Dataset items
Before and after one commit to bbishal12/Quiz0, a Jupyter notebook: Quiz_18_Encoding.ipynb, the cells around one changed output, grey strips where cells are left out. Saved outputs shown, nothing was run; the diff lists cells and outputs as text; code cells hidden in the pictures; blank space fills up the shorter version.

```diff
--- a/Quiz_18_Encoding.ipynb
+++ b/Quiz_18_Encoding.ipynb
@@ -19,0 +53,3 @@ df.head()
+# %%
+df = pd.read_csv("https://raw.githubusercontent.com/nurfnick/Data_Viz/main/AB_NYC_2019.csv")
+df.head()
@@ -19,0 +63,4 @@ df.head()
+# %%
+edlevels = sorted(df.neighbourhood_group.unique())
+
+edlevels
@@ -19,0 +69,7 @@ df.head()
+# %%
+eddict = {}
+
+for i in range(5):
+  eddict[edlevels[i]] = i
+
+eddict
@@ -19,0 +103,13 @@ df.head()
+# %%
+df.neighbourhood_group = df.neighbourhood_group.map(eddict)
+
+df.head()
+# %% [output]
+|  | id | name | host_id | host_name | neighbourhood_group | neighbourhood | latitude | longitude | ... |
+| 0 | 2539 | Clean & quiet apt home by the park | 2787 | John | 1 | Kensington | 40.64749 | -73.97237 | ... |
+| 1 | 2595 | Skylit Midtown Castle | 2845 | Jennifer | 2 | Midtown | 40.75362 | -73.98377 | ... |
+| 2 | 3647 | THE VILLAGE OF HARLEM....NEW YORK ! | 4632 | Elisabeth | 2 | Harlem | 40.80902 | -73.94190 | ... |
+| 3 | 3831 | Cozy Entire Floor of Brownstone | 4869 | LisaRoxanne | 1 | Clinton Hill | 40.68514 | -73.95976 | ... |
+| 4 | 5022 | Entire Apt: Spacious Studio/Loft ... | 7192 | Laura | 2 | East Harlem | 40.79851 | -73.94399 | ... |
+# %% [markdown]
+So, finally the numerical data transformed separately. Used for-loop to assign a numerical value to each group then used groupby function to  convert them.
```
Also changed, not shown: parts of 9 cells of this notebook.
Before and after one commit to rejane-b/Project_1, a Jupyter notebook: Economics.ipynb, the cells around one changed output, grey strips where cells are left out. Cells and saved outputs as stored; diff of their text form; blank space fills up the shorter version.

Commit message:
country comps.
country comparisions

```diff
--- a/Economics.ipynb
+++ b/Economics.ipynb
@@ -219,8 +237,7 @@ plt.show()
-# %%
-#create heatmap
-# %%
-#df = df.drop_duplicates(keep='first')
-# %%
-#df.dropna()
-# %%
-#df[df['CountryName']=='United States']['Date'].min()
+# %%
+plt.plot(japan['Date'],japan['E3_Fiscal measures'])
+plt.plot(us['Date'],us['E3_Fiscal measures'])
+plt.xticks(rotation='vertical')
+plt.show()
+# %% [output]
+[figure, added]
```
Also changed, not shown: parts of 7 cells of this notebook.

» Directions
Once you have counted the lines above containing the word "Harlem", state that number and nothing more.

» Answer for this exercise
2